### Given data
------------

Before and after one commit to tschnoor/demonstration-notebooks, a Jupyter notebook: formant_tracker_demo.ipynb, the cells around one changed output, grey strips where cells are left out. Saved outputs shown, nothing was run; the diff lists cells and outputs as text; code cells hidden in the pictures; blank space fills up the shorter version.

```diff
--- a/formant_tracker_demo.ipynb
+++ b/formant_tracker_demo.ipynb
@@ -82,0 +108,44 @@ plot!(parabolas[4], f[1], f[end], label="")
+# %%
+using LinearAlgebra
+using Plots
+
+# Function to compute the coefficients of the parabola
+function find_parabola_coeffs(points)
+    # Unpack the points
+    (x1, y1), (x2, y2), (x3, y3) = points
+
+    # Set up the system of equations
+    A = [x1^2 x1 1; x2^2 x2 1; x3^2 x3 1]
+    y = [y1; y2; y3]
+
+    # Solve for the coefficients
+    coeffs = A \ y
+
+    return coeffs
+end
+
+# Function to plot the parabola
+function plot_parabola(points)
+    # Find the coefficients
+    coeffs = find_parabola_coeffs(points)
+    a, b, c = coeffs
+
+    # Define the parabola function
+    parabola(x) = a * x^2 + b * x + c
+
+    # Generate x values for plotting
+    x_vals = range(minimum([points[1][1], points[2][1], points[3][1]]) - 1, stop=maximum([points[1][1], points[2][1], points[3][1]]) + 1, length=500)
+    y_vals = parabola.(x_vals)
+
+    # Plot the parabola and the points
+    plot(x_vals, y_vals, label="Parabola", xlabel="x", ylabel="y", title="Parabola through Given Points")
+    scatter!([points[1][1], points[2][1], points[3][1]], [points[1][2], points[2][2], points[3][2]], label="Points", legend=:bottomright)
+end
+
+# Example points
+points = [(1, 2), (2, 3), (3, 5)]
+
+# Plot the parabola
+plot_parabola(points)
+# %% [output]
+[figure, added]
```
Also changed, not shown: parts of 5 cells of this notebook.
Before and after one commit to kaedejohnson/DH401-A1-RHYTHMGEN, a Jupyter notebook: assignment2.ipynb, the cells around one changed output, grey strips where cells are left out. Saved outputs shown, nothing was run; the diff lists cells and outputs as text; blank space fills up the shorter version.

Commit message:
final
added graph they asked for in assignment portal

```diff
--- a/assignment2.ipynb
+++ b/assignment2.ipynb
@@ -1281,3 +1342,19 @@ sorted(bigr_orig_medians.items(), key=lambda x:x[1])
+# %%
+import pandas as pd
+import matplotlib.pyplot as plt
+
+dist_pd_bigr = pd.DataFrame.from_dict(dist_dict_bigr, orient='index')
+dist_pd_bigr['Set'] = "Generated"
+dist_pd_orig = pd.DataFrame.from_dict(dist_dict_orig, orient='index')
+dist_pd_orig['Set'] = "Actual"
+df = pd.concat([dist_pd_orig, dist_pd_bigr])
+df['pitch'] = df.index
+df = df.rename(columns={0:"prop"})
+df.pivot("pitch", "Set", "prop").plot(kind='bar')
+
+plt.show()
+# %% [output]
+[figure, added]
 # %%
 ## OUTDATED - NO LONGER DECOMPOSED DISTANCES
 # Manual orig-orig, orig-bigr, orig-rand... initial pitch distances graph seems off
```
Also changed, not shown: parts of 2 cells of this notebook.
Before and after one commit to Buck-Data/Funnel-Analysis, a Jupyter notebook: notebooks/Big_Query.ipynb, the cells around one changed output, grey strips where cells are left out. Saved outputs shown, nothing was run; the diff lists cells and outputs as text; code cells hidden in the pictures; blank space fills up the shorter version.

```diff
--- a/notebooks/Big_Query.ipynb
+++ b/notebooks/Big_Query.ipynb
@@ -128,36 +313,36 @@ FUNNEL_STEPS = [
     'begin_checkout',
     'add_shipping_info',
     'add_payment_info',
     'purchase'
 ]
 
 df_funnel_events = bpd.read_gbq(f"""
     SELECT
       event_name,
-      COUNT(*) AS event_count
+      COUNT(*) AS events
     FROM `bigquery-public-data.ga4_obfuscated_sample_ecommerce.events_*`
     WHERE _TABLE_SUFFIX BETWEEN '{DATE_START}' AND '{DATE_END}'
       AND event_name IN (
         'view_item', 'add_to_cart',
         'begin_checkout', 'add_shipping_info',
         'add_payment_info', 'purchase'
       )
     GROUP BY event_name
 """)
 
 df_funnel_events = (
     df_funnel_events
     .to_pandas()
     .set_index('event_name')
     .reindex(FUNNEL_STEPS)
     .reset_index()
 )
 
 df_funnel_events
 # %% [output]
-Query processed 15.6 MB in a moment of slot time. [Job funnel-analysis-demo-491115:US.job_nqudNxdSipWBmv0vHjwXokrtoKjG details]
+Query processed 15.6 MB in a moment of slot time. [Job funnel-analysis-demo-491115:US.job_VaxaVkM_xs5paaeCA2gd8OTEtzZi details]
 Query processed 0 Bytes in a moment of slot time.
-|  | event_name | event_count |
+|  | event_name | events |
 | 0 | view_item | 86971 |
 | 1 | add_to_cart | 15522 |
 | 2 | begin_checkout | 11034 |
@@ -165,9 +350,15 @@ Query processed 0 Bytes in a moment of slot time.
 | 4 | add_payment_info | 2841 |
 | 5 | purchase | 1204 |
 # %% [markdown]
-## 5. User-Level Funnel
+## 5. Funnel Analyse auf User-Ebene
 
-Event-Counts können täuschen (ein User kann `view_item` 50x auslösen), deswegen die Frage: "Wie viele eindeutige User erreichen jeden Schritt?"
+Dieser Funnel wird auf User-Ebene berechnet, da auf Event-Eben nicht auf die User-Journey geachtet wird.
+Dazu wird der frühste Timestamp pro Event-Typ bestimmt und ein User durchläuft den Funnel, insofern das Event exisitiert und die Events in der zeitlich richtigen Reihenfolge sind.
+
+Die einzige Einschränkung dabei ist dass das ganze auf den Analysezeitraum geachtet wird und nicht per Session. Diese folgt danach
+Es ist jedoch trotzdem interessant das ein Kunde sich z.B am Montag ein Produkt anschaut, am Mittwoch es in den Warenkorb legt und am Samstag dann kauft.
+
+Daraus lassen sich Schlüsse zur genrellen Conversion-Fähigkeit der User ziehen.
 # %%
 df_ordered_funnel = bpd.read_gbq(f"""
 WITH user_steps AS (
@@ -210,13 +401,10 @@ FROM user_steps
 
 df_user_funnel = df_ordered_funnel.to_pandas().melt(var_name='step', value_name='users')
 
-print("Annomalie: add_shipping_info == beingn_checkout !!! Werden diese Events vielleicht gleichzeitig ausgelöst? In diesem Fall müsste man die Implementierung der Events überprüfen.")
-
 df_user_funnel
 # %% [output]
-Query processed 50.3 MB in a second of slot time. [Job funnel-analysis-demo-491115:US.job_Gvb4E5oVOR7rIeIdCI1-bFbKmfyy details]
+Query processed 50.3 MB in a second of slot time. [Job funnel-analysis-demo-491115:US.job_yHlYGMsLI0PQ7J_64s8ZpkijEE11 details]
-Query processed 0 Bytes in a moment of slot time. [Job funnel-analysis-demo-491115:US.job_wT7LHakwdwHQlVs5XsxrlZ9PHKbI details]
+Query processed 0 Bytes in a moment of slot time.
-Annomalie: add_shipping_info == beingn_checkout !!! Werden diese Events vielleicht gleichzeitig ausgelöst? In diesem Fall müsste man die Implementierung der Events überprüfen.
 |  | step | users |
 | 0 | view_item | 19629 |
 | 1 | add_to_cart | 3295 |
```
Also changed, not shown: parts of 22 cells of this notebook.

------------

Each line of the entries above that contains "this" must be copied into the answer.

### Completed exercise
Also changed, not shown: parts of 5 cells of this notebook.
Also changed, not shown: parts of 2 cells of this notebook.
Also changed, not shown: parts of 22 cells of this notebook.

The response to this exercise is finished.